■ **Instructions for the task**
The job is to find each line of the records below that includes the word "selftest" and copy it.
** Input data follows **
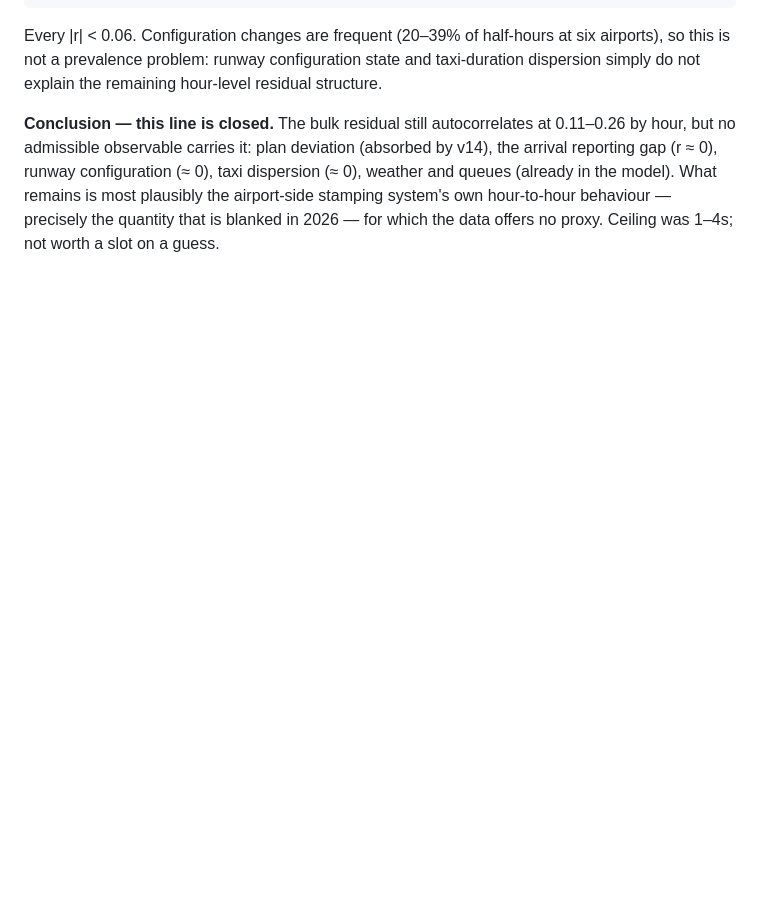
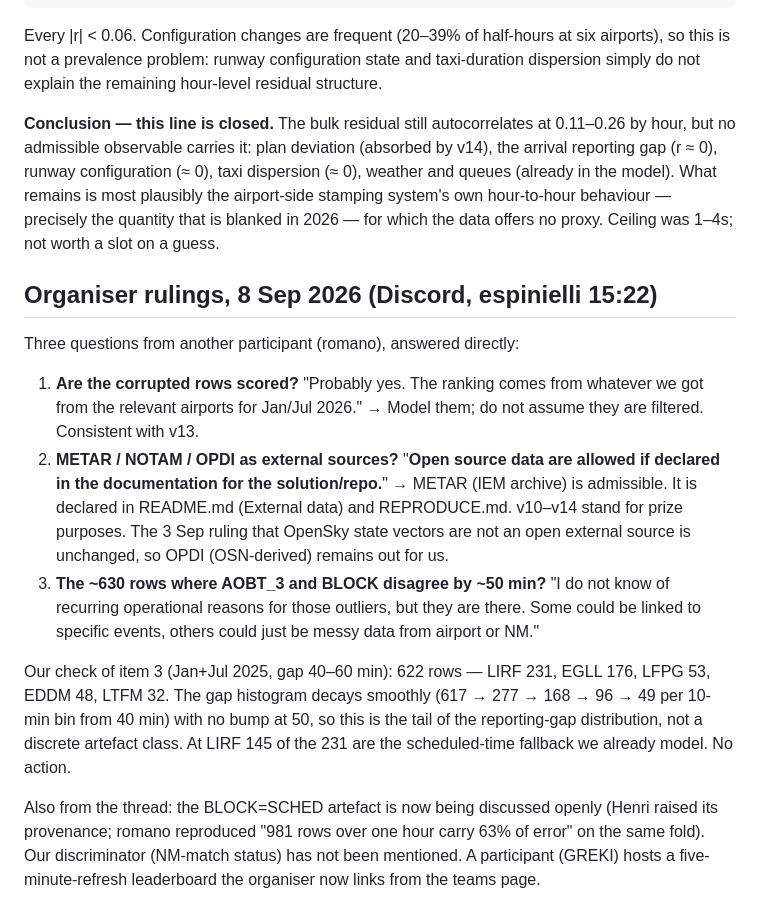
Before and after one commit to nurcombethorne-lgtm/prc-taxitime, a Markdown page: notes/FINDINGS.md, the part around the change. Rendered like a GitHub page; blank space fills up the shorter version.

Commit message:
8 Sep organiser rulings: open data admissible if declared; corrupted rows scored

```diff
--- a/notes/FINDINGS.md
+++ b/notes/FINDINGS.md
@@ -1138,3 +1138,35 @@ runway configuration (≈ 0), taxi dispersion (≈ 0), weather and queues
 stamping system's own hour-to-hour behaviour — precisely the quantity
 that is blanked in 2026 — for which the data offers no proxy. Ceiling
 was 1–4s; not worth a slot on a guess.
+
+## Organiser rulings, 8 Sep 2026 (Discord, espinielli 15:22)
+
+Three questions from another participant (romano), answered directly:
+
+1. **Are the corrupted rows scored?** "Probably yes. The ranking comes
+   from whatever we got from the relevant airports for Jan/Jul 2026."
+   → Model them; do not assume they are filtered. Consistent with v13.
+2. **METAR / NOTAM / OPDI as external sources?** "**Open source data are
+   allowed if declared in the documentation for the solution/repo.**"
+   → METAR (IEM archive) is admissible. It is declared in README.md
+   (External data) and REPRODUCE.md. v10–v14 stand for prize purposes.
+   The 3 Sep ruling that OpenSky state vectors are not an open external
+   source is unchanged, so OPDI (OSN-derived) remains out for us.
+3. **The ~630 rows where AOBT_3 and BLOCK disagree by ~50 min?** "I do
+   not know of recurring operational reasons for those outliers, but they
+   are there. Some could be linked to specific events, others could just
+   be messy data from airport or NM."
+
+Our check of item 3 (Jan+Jul 2025, gap 40–60 min): 622 rows — LIRF 231,
+EGLL 176, LFPG 53, EDDM 48, LTFM 32. The gap histogram decays smoothly
+(617 → 277 → 168 → 96 → 49 per 10-min bin from 40 min) with no bump at
+50, so this is the tail of the reporting-gap distribution, not a discrete
+artefact class. At LIRF 145 of the 231 are the scheduled-time fallback we
+already model. No action.
+
+Also from the thread: the BLOCK=SCHED artefact is now being discussed
+openly (Henri raised its provenance; romano reproduced "981 rows over one
+hour carry 63% of error" on the same fold). Our discriminator (NM-match
+status) has not been mentioned. A participant (GREKI) hosts a
+five-minute-refresh leaderboard the organiser now links from the teams
+page.
```
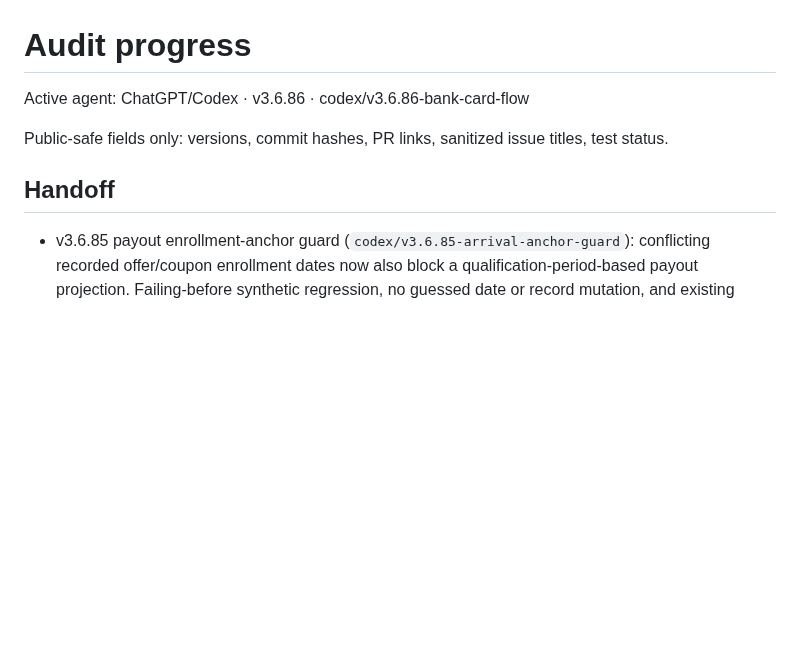
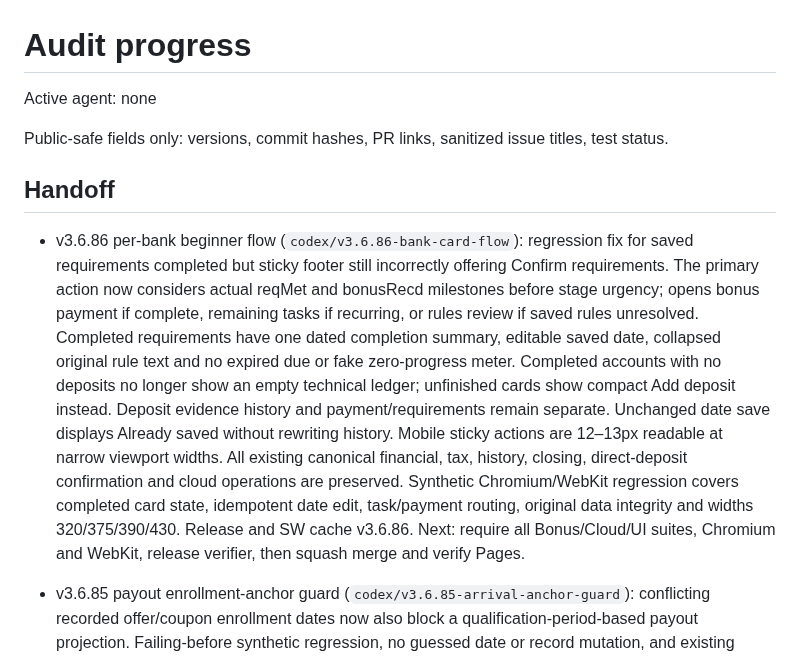
Before and after one commit to load66/bonus-tracker, a Markdown page: docs/AUDIT_PROGRESS.md, the part around the change. Drawn GitHub-style; blank space fills up the shorter version.

Commit message:
docs: record v3.6.86 bank-card release handoff and clear agent lock

```diff
--- a/docs/AUDIT_PROGRESS.md
+++ b/docs/AUDIT_PROGRESS.md
@@ -1,10 +1,12 @@
 # Audit progress
 
-Active agent: ChatGPT/Codex · v3.6.86 · codex/v3.6.86-bank-card-flow
+Active agent: none
 
 Public-safe fields only: versions, commit hashes, PR links, sanitized issue titles, test status.
 
 ## Handoff
+
+- v3.6.86 per-bank beginner flow (`codex/v3.6.86-bank-card-flow`): regression fix for saved requirements completed but sticky footer still incorrectly offering Confirm requirements. The primary action now considers actual reqMet and bonusRecd milestones before stage urgency; opens bonus payment if complete, remaining tasks if recurring, or rules review if saved rules unresolved. Completed requirements have one dated completion summary, editable saved date, collapsed original rule text and no expired due or fake zero-progress meter. Completed accounts with no deposits no longer show an empty technical ledger; unfinished cards show compact Add deposit instead. Deposit evidence history and payment/requirements remain separate. Unchanged date save displays Already saved without rewriting history. Mobile sticky actions are 12–13px readable at narrow viewport widths. All existing canonical financial, tax, history, closing, direct-deposit confirmation and cloud operations are preserved. Synthetic Chromium/WebKit regression covers completed card state, idempotent date edit, task/payment routing, original data integrity and widths 320/375/390/430. Release and SW cache v3.6.86. Next: require all Bonus/Cloud/UI suites, Chromium and WebKit, release verifier, then squash merge and verify Pages.
 
 - v3.6.85 payout enrollment-anchor guard (`codex/v3.6.85-arrival-anchor-guard`): conflicting recorded offer/coupon enrollment dates now also block a qualification-period-based payout projection. Failing-before synthetic regression, no guessed date or record mutation, and existing v3.6.84 JSON window contract preserved. v3.6.84 unit and Chromium/WebKit checks passed and live header verified; generator skill and saved generation standard aligned. Next: final patch unit/browser/release checks, merge green, verify Pages/cache. No account/provider state modified.
 
```
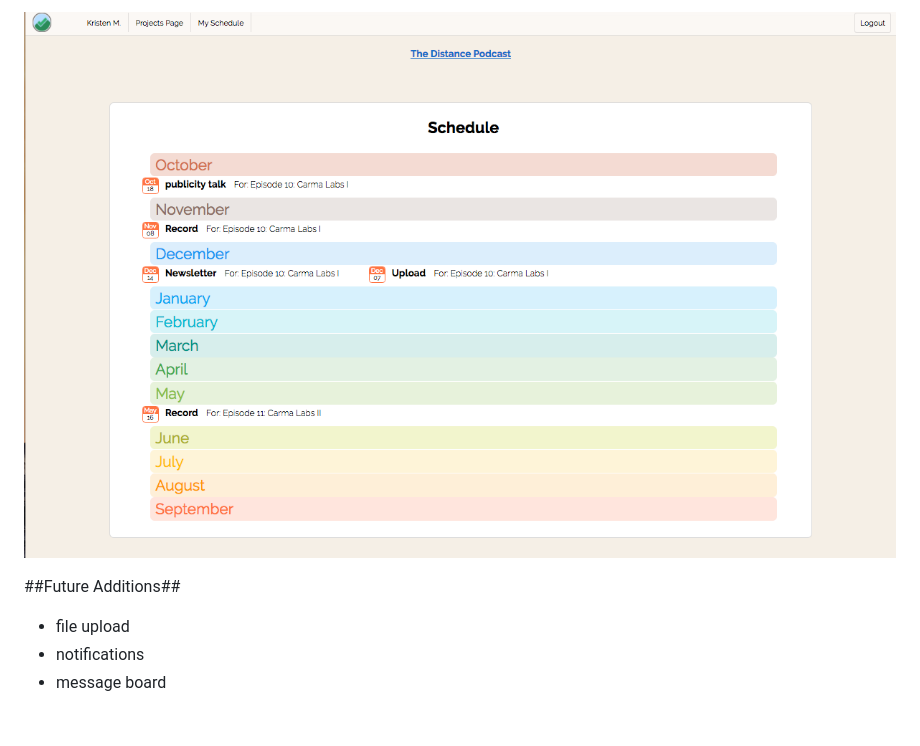
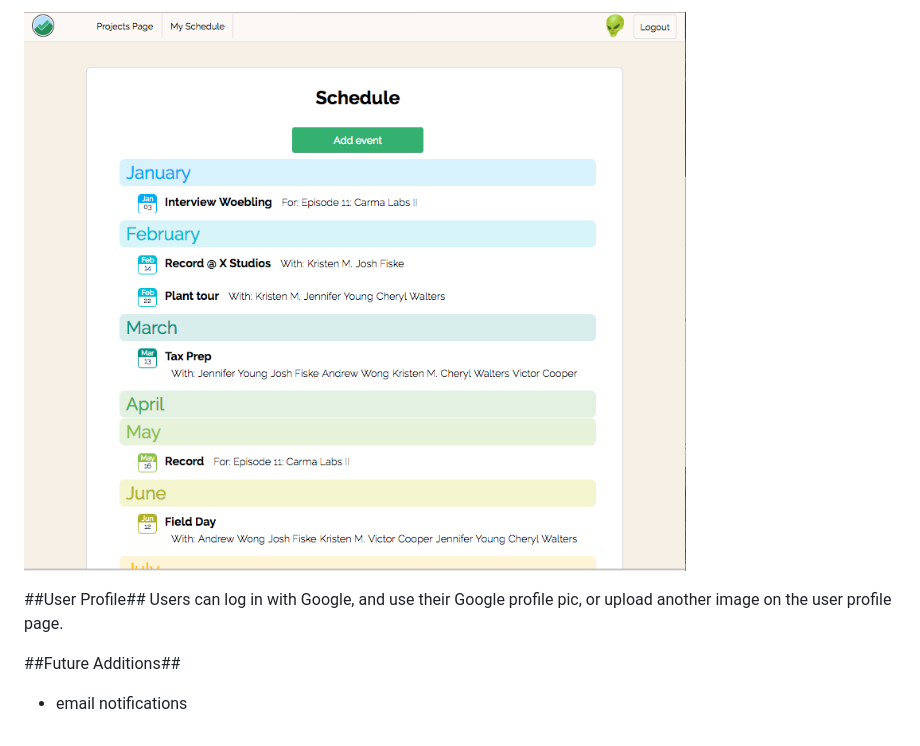
Before and after one commit to dzhenidi/TaskChamp, a Markdown page: README.md, the part around the change printed below. Drawn GitHub-style; pictures changed too: docs/screenshots/schedule_page.png.

```diff
--- a/README.md
+++ b/README.md
@@ -27,8 +23,8 @@ The user can see their upcoming assignments on the Schedule page.
 
 ![Schedule View Page](./docs/screenshots/schedule_page.png?raw=true "schedule page")
 
+##User Profile##
+Users can log in with Google, and use their Google profile pic, or upload another image on the user profile page.
 
 ##Future Additions##
-  * file upload
-  * notifications
-  * message board
+  * email notifications
```
Also changed, not shown: other parts of README.md (+5 -9 lines), docs/screenshots/project_page.png, docs/screenshots/todo_view_page.png, 1 other file.
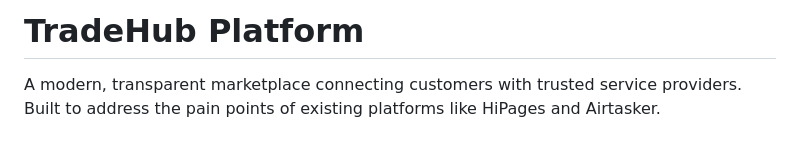
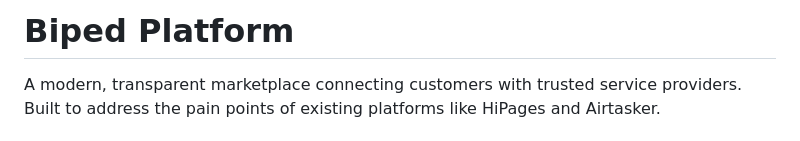
Before and after one commit to GaryOcean428/biped, a Markdown page: README.md, the part around the change. Drawn GitHub-style.

```diff
--- a/README.md
+++ b/README.md
@@ -1,4 +1,4 @@
-# TradeHub Platform
+# Biped Platform
 
 A modern, transparent marketplace connecting customers with trusted service providers. Built to address the pain points of existing platforms like HiPages and Airtasker.
 
```
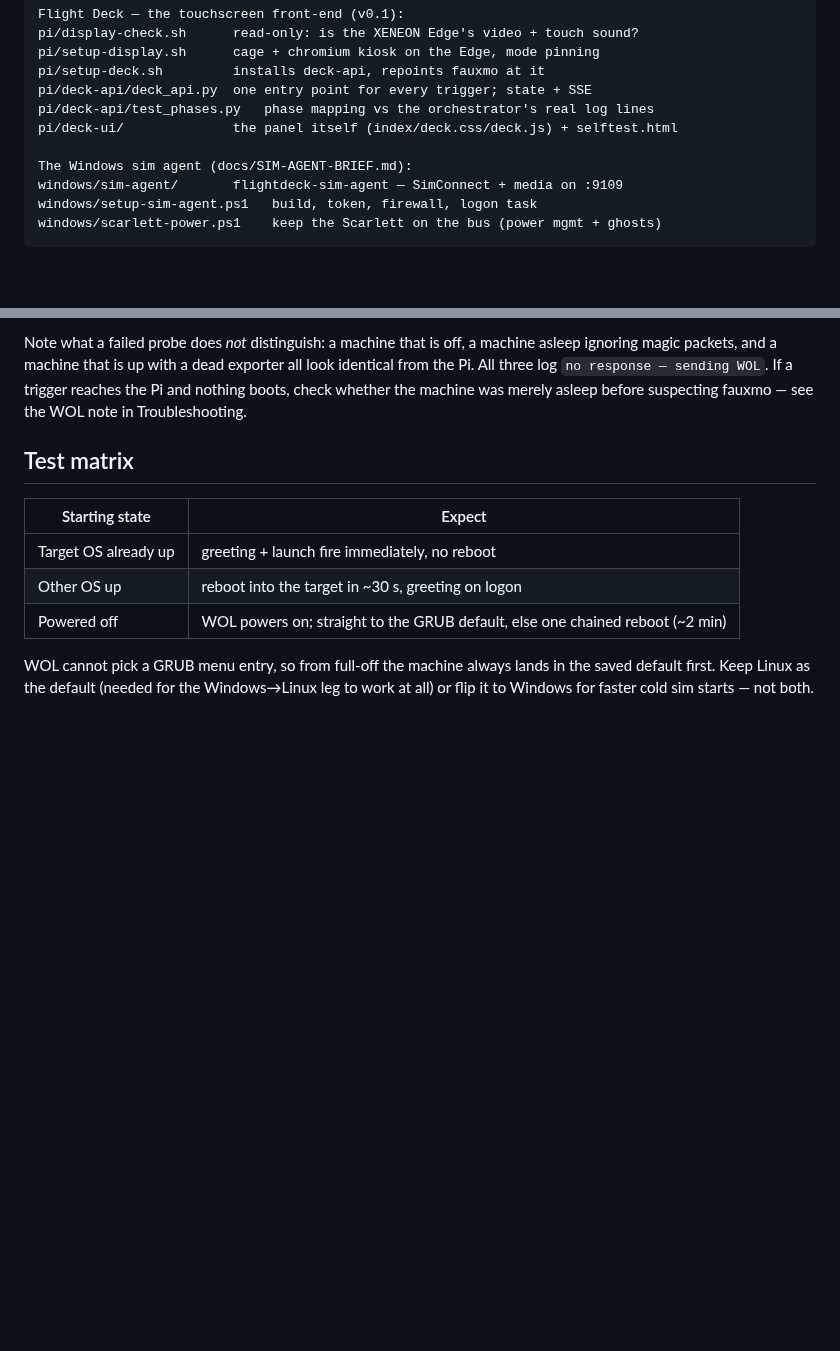
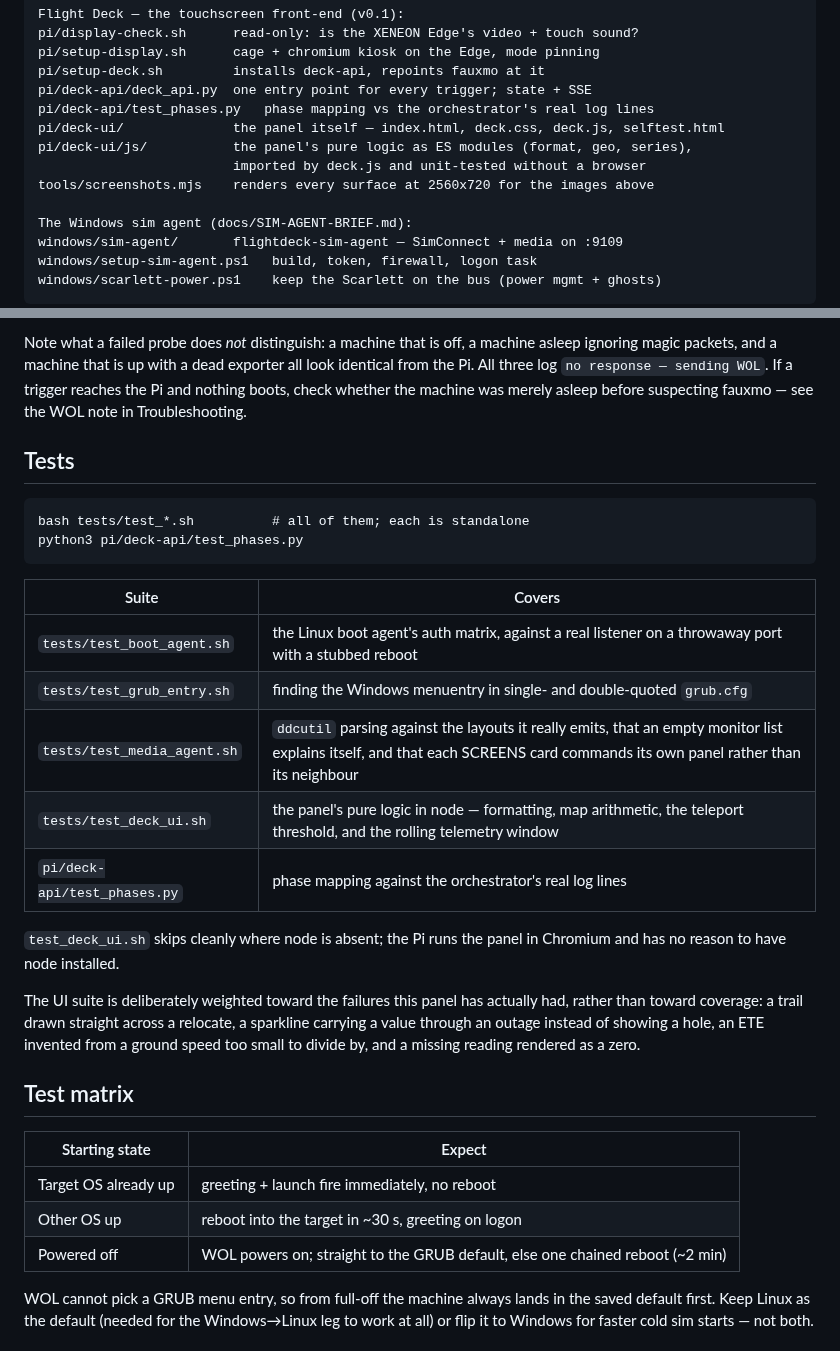
Before and after one commit to JustLikeFrank3/DougMissionControl, a Markdown page: README.md, 2 parts joined by grey strips. Drawn GitHub-style; blank space fills up the shorter version.

````diff
--- a/README.md
+++ b/README.md
@@ -68,7 +68,10 @@ pi/setup-display.sh      cage + chromium kiosk on the Edge, mode pinning
 pi/setup-deck.sh         installs deck-api, repoints fauxmo at it
 pi/deck-api/deck_api.py  one entry point for every trigger; state + SSE
 pi/deck-api/test_phases.py   phase mapping vs the orchestrator's real log lines
-pi/deck-ui/              the panel itself (index/deck.css/deck.js) + selftest.html
+pi/deck-ui/              the panel itself — index.html, deck.css, deck.js, selftest.html
+pi/deck-ui/js/           the panel's pure logic as ES modules (format, geo, series),
+                         imported by deck.js and unit-tested without a browser
+tools/screenshots.mjs    renders every surface at 2560x720 for the images above
 
 The Windows sim agent (docs/SIM-AGENT-BRIEF.md):
 windows/sim-agent/       flightdeck-sim-agent — SimConnect + media on :9109
@@ -230,6 +275,30 @@ dead exporter all look identical from the Pi. All three log
 `no response — sending WOL`. If a trigger reaches the Pi and nothing
 boots, check whether the machine was merely asleep before suspecting
 fauxmo — see the WOL note in Troubleshooting.
+
+## Tests
+
+```
+bash tests/test_*.sh          # all of them; each is standalone
+python3 pi/deck-api/test_phases.py
+```
+
+| Suite | Covers |
+|---|---|
+| `tests/test_boot_agent.sh` | the Linux boot agent's auth matrix, against a real listener on a throwaway port with a stubbed reboot |
+| `tests/test_grub_entry.sh` | finding the Windows menuentry in single- and double-quoted `grub.cfg` |
+| `tests/test_media_agent.sh` | `ddcutil` parsing against the layouts it really emits, that an empty monitor list explains itself, and that each SCREENS card commands its own panel rather than its neighbour |
+| `tests/test_deck_ui.sh` | the panel's pure logic in node — formatting, map arithmetic, the teleport threshold, and the rolling telemetry window |
+| `pi/deck-api/test_phases.py` | phase mapping against the orchestrator's real log lines |
+
+`test_deck_ui.sh` skips cleanly where node is absent; the Pi runs the panel in
+Chromium and has no reason to have node installed.
+
+The UI suite is deliberately weighted toward the failures this panel has
+actually had, rather than toward coverage: a trail drawn straight across a
+relocate, a sparkline carrying a value through an outage instead of showing a
+hole, an ETE invented from a ground speed too small to divide by, and a
+missing reading rendered as a zero.
 
 ## Test matrix
 
````
Also changed, not shown: other parts of README.md (+42 -0 lines), docs/img/deck.png (added), docs/img/evals.png (added), docs/img/nav.png (added), docs/img/screens.png (added), docs/img/sim.png (added), 2 other files.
** End of Input data **
■ **Result of this task**
-pi/deck-ui/              the panel itself (index/deck.css/deck.js) + selftest.html
+pi/deck-ui/              the panel itself — index.html, deck.css, deck.js, selftest.html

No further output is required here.